# DATA FOR PROCESSING
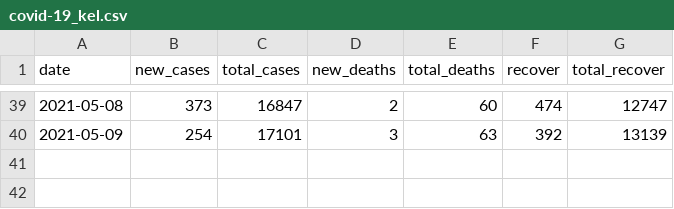
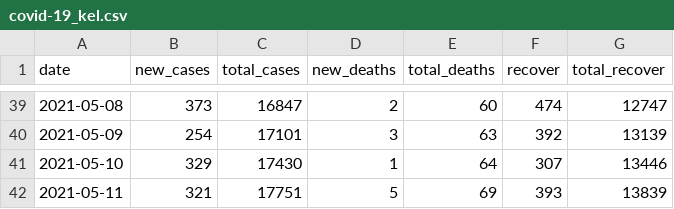
Before and after one commit to wnarifin/covid-19-kelantan, a CSV file: covid-19_kel.csv, drawn as a sheet; only a part is shown, gaps mark what is left out.

```diff
--- a/covid-19_kel.csv
+++ b/covid-19_kel.csv
@@ -40 +40,3 @@
 2021-05-09,254,17101,3,63,392,13139
+2021-05-10,329,17430,1,64,307,13446
+2021-05-11,321,17751,5,69,393,13839
```
Also changed, not shown: covid-19_recover_kel.csv, 2 other files.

# YOUR TASK
Where does "covid" occur in the data? Copy each line that has it.

# ANSWER TO THE PROBLEM
Before and after one commit to wnarifin/covid-19-kelantan, a CSV file: covid-19_kel.csv, drawn as a sheet; only a part is shown, gaps mark what is left out.
--- a/covid-19_kel.csv
+++ b/covid-19_kel.csv
Also changed, not shown: covid-19_recover_kel.csv, 2 other files.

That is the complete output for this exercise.